‘It Chapter 2’ Review: The Horror Epic Concludes With A Bang!


Logan Gaertner, Contributor

Twenty-seven years have passed. Our beloved Losers are now adults, living their lives away from their childhood trauma until they receive that dreaded phone call.

And it all comes floating back. Our characters realize that that trauma and those flaws never truly left them.

“Sometimes we are what we wish we could forget.”

This thematic throughline was handled perfectly. Each and every one of our characters have a number of great moments to shine and to further emphasize how much, or how very little, their lives have changed since that summer in ‘89. Derry certainly hasn’t changed much since they were children; the grotesque adults that have survived the horrors of this town for all of these years are still there. Everything has changed, but also nothing has changed. The whole ordeal made for a very effective experience, and in many forms, was a wonderful way to wrap up this half of the story.

The adult cast is fantastic, and each one of the actors completely loses themselves behind their respective characters. Their chemistry is on point, and it is easy to believe that these were the same characters we all fell in love with from Chapter One. Bill Skarsgard continues to prove that Pennywise is of the same calibre as Freddy Krueger and Michael Myers when discussing horror icons. He is excellent, and is clearly having a lot of fun invoking fear out of not only the characters on screen, but also those of us sitting in the audience. 

Teach Grant does a solid job as an adult Henry Bowers although his involvement didn’t feel completely necessary, other than to emphasize the fact that these characters are confronting their childhood trauma. He is tied directly to that; otherwise, he maybe could have been removed from the movie entirely. There was not a single weak link when it came to the performances.

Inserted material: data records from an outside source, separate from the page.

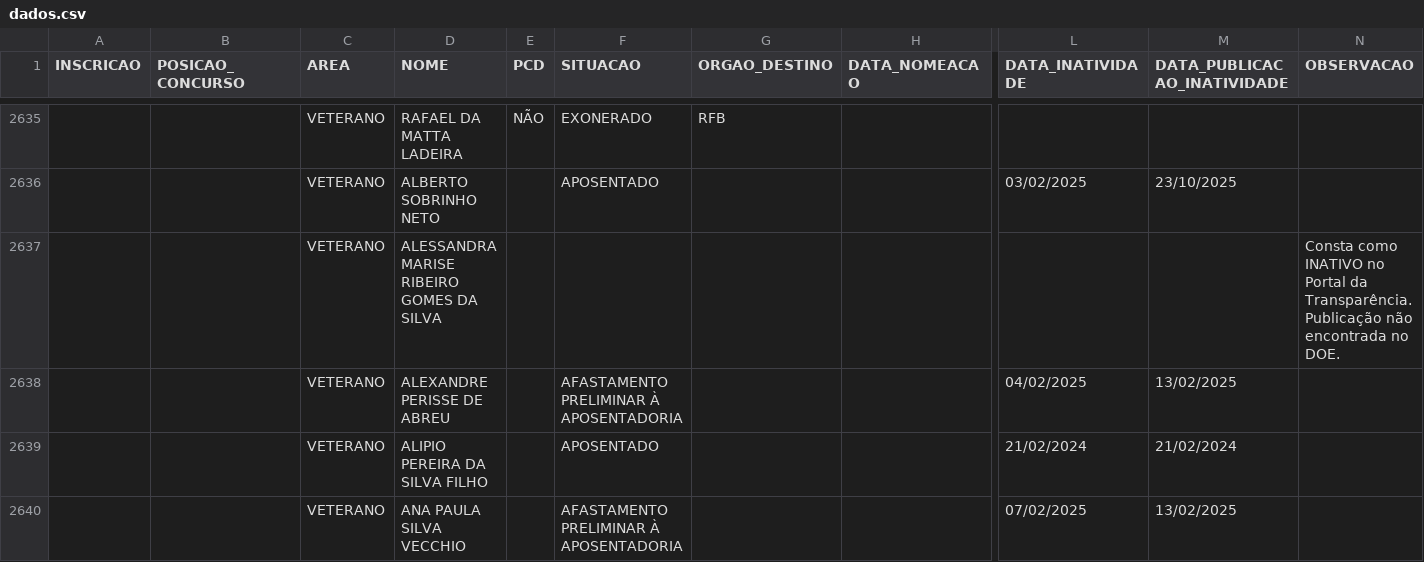
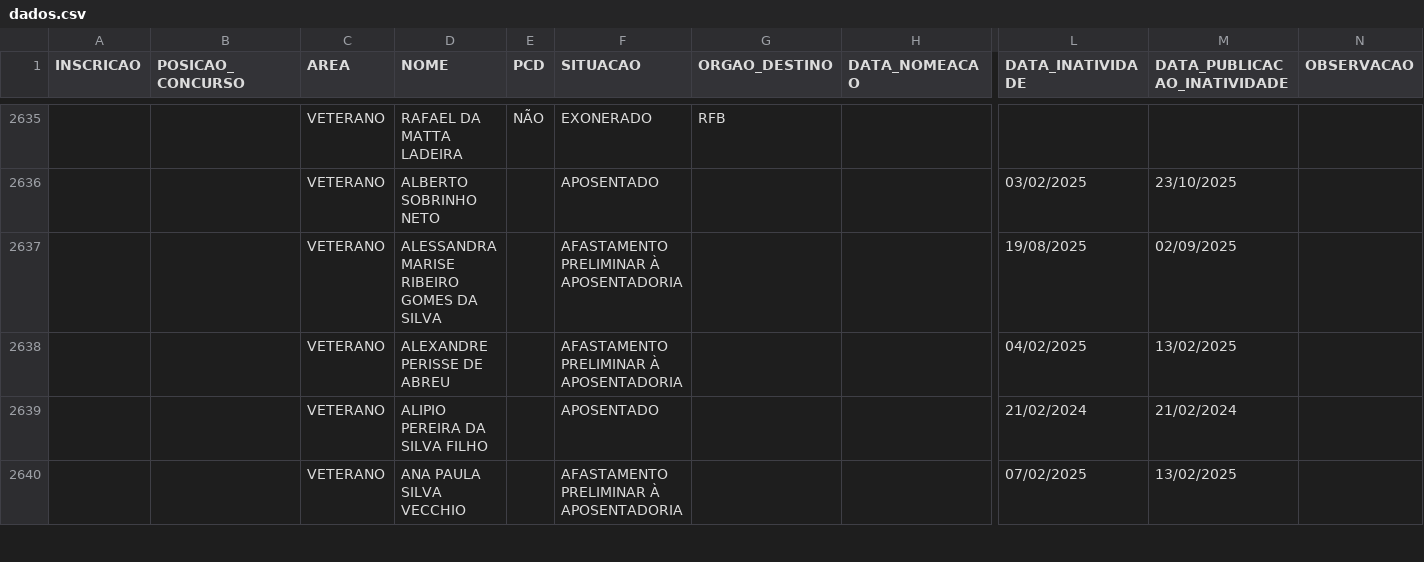
Before and after one commit to observatoriosefmg/observatoriosefmg.github.io, a CSV file: evasao/data/dados.csv, drawn as a sheet; only a part is shown, gaps mark what is left out; removed rows and columns are numbered as before the commit, all else as after; rows hold the shown columns only; the diff names each change by its address in the sheet, - before the commit and + after, or states it on an @@ line.

Commit message:
atualização dados

```diff
--- a/evasao/data/dados.csv
+++ b/evasao/data/dados.csv
-row 2637:  |  | VETERANO | ALESSANDRA MARISE RIBEIRO GOMES DA SILVA |  |  |  |  |  |  | Consta como INATIVO no Portal da Transparência. Publicação não encontrada no DOE.
+row 2637:  |  | VETERANO | ALESSANDRA MARISE RIBEIRO GOMES DA SILVA |  | AFASTAMENTO PRELIMINAR À APOSENTADORIA |  |  | 19/08/2025 | 02/09/2025
```
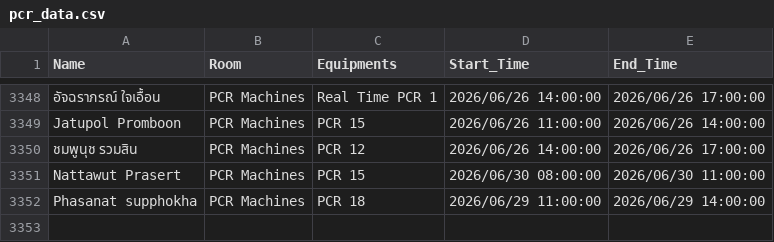
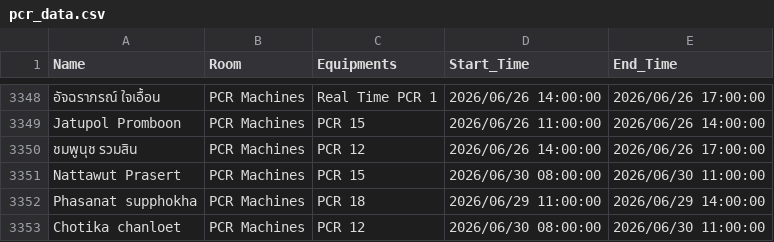
Before and after one commit to GeneticsKU/Lab-Equipments_Reservation, a CSV file: pcr_data.csv, drawn as a sheet; only a part is shown, gaps mark what is left out.

Commit message:
Update pcr_data.csv

```diff
--- a/pcr_data.csv
+++ b/pcr_data.csv
@@ -3352 +3352,2 @@ Nattawut Prasert,PCR Machines,PCR 15,2026/06/30 08:00:00,2026/06/30 11:00:00
 Phasanat supphokha,PCR Machines,PCR 18,2026/06/29 11:00:00,2026/06/29 14:00:00
+Chotika chanloet,PCR Machines,PCR 12,2026/06/30 08:00:00,2026/06/30 11:00:00
```
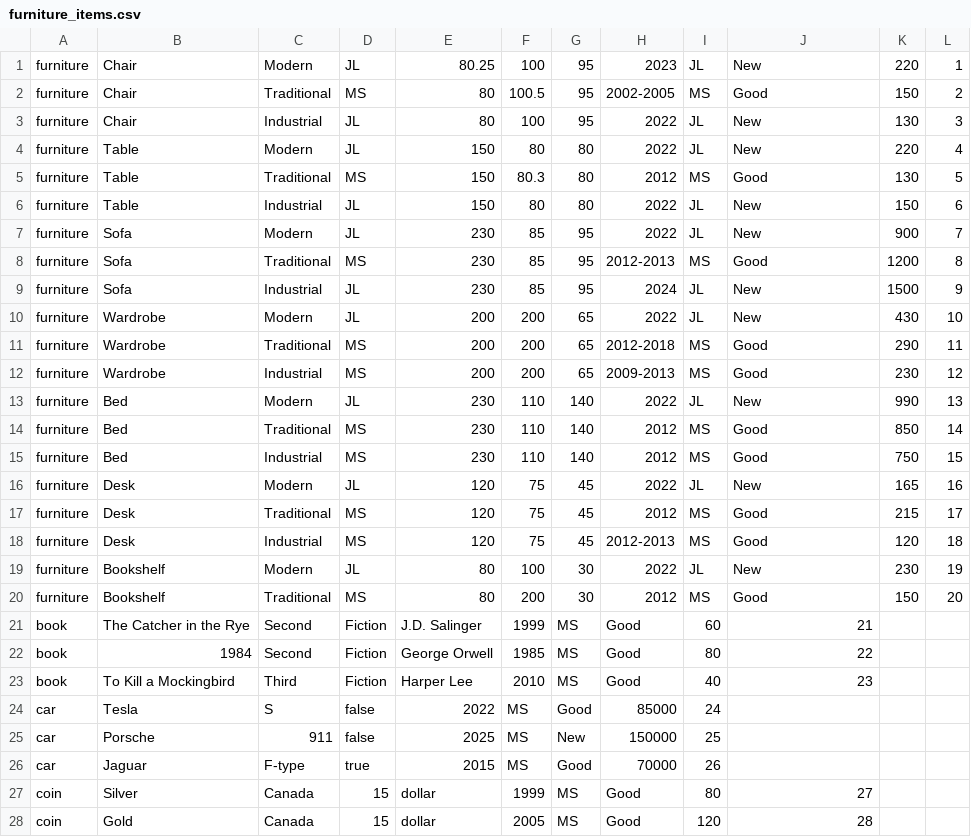
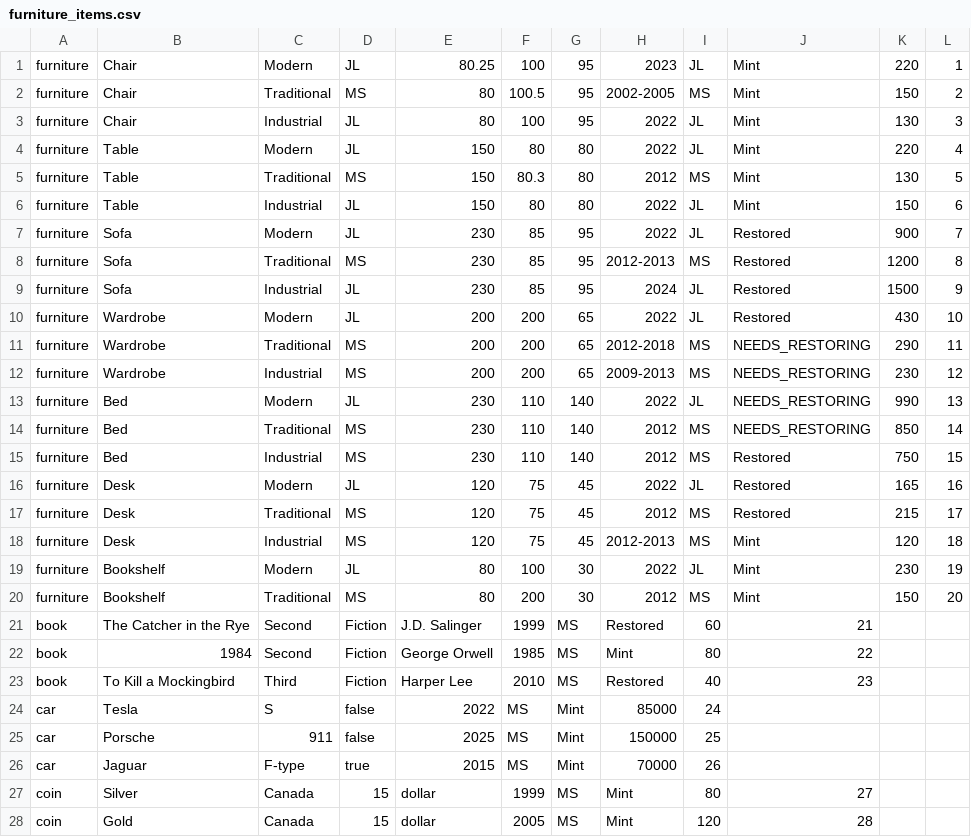
Before and after one commit to nastia-sydorchuk/java-auction-house, a CSV file: AuctionHouse/datasets/furniture_items.csv, drawn as a sheet.

```diff
--- a/AuctionHouse/datasets/furniture_items.csv
+++ b/AuctionHouse/datasets/furniture_items.csv
@@ -1,28 +1,28 @@
-furniture,Chair,Modern,JL,80.25,100,95,2023,JL,New,220,1
-furniture,Chair,Traditional,MS,80,100.5,95,2002-2005,MS,Good,150,2
-furniture,Chair,Industrial,JL,80,100,95,2022,JL,New,130,3
-furniture,Table,Modern,JL,150,80,80,2022,JL,New,220,4
-furniture,Table,Traditional,MS,150,80.3,80,2012,MS,Good,130,5
-furniture,Table,Industrial,JL,150,80,80,2022,JL,New,150,6
-furniture,Sofa,Modern,JL,230,85,95,2022,JL,New,900,7
-furniture,Sofa,Traditional,MS,230,85,95,2012-2013,MS,Good,1200,8
-furniture,Sofa,Industrial,JL,230,85,95,2024,JL,New,1500,9
-furniture,Wardrobe,Modern,JL,200,200,65,2022,JL,New,430,10
-furniture,Wardrobe,Traditional,MS,200,200,65,2012-2018,MS,Good,290,11
-furniture,Wardrobe,Industrial,MS,200,200,65,2009-2013,MS,Good,230,12
-furniture,Bed,Modern,JL,230,110,140,2022,JL,New,990,13
-furniture,Bed,Traditional,MS,230,110,140,2012,MS,Good,850,14
-furniture,Bed,Industrial,MS,230,110,140,2012,MS,Good,750,15
-furniture,Desk,Modern,JL,120,75,45,2022,JL,New,165,16
-furniture,Desk,Traditional,MS,120,75,45,2012,MS,Good,215,17
-furniture,Desk,Industrial,MS,120,75,45,2012-2013,MS,Good,120,18
-furniture,Bookshelf,Modern,JL,80,100,30,2022,JL,New,230,19
-furniture,Bookshelf,Traditional,MS,80,200,30,2012,MS,Good,150,20
-book,The Catcher in the Rye,Second,Fiction,J.D. Salinger,1999,MS,Good,60,21
-book,1984,Second,Fiction,George Orwell,1985,MS,Good,80,22
-book,To Kill a Mockingbird,Third,Fiction,Harper Lee,2010,MS,Good,40,23
-car,Tesla,S,false,2022,MS,Good,85000,24
-car,Porsche,911,false,2025,MS,New,150000,25
-car,Jaguar,F-type,true,2015,MS,Good,70000,26
-coin,Silver,Canada,15,dollar,1999,MS,Good,80,27
-coin,Gold,Canada,15,dollar,2005,MS,Good,120,28
+furniture,Chair,Modern,JL,80.25,100,95,2023,JL,Mint,220,1
+furniture,Chair,Traditional,MS,80,100.5,95,2002-2005,MS,Mint,150,2
+furniture,Chair,Industrial,JL,80,100,95,2022,JL,Mint,130,3
+furniture,Table,Modern,JL,150,80,80,2022,JL,Mint,220,4
+furniture,Table,Traditional,MS,150,80.3,80,2012,MS,Mint,130,5
+furniture,Table,Industrial,JL,150,80,80,2022,JL,Mint,150,6
+furniture,Sofa,Modern,JL,230,85,95,2022,JL,Restored,900,7
+furniture,Sofa,Traditional,MS,230,85,95,2012-2013,MS,Restored,1200,8
+furniture,Sofa,Industrial,JL,230,85,95,2024,JL,Restored,1500,9
+furniture,Wardrobe,Modern,JL,200,200,65,2022,JL,Restored,430,10
+furniture,Wardrobe,Traditional,MS,200,200,65,2012-2018,MS,NEEDS_RESTORING,290,11
+furniture,Wardrobe,Industrial,MS,200,200,65,2009-2013,MS,NEEDS_RESTORING,230,12
+furniture,Bed,Modern,JL,230,110,140,2022,JL,NEEDS_RESTORING,990,13
+furniture,Bed,Traditional,MS,230,110,140,2012,MS,NEEDS_RESTORING,850,14
+furniture,Bed,Industrial,MS,230,110,140,2012,MS,Restored,750,15
+furniture,Desk,Modern,JL,120,75,45,2022,JL,Restored,165,16
+furniture,Desk,Traditional,MS,120,75,45,2012,MS,Restored,215,17
+furniture,Desk,Industrial,MS,120,75,45,2012-2013,MS,Mint,120,18
+furniture,Bookshelf,Modern,JL,80,100,30,2022,JL,Mint,230,19
+furniture,Bookshelf,Traditional,MS,80,200,30,2012,MS,Mint,150,20
+book,The Catcher in the Rye,Second,Fiction,J.D. Salinger,1999,MS,Restored,60,21
+book,1984,Second,Fiction,George Orwell,1985,MS,Mint,80,22
+book,To Kill a Mockingbird,Third,Fiction,Harper Lee,2010,MS,Restored,40,23
+car,Tesla,S,false,2022,MS,Mint,85000,24
+car,Porsche,911,false,2025,MS,Mint,150000,25
+car,Jaguar,F-type,true,2015,MS,Mint,70000,26
+coin,Silver,Canada,15,dollar,1999,MS,Mint,80,27
+coin,Gold,Canada,15,dollar,2005,MS,Mint,120,28
```
Also changed, not shown: 8 other files.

I was worried going into this that I wasn’t going to be nearly as invested because this portion of the story is less focused on the coming of age charm and instead  focused on these characters all grown up. That was certainly the case for the 1990 miniseries (which has aged so poorly it’s almost laughably bad), but here it was a pleasant surprise how enrapturing the adult portions were. The kids are not completely absent, though, and their inclusion through flashbacks really enhanced the story and circumstances for the adult counterparts (although some of the de-aging on Richie was distracting. It was not Tarkin from levels of distracting, but it was something I noticed). Also, this half of the story, when it comes to the source material, gets weird, and this movie doesn’t shy away from that at all. It is very unapologetic in how crazy and odd the situation and the threat gets, and in many instances just has a ton of fun with it.

The horror sequences are very exciting and inventive in this. Some were more effective than others and a couple may have been a bit predictable and have less stakes, but otherwise these setpieces were a real treat. There were a number of times where I tensed up or felt claustrophobic, and there is a lot of chilling moments where figures are out of focus in the background waiting for the right moment to strike; needless to say, there are images in my head now that probably aren’t going to leave me alone anytime soon.

Not only did the movie get under my skin, it made me laugh quite a bit. There was some jokes that did not land as much as others, but that is typically expected from any movie, and none of the jokes felt like they were at the expense of these characters (cough, Avengers Endgame, cough). It all felt pretty nicely balanced.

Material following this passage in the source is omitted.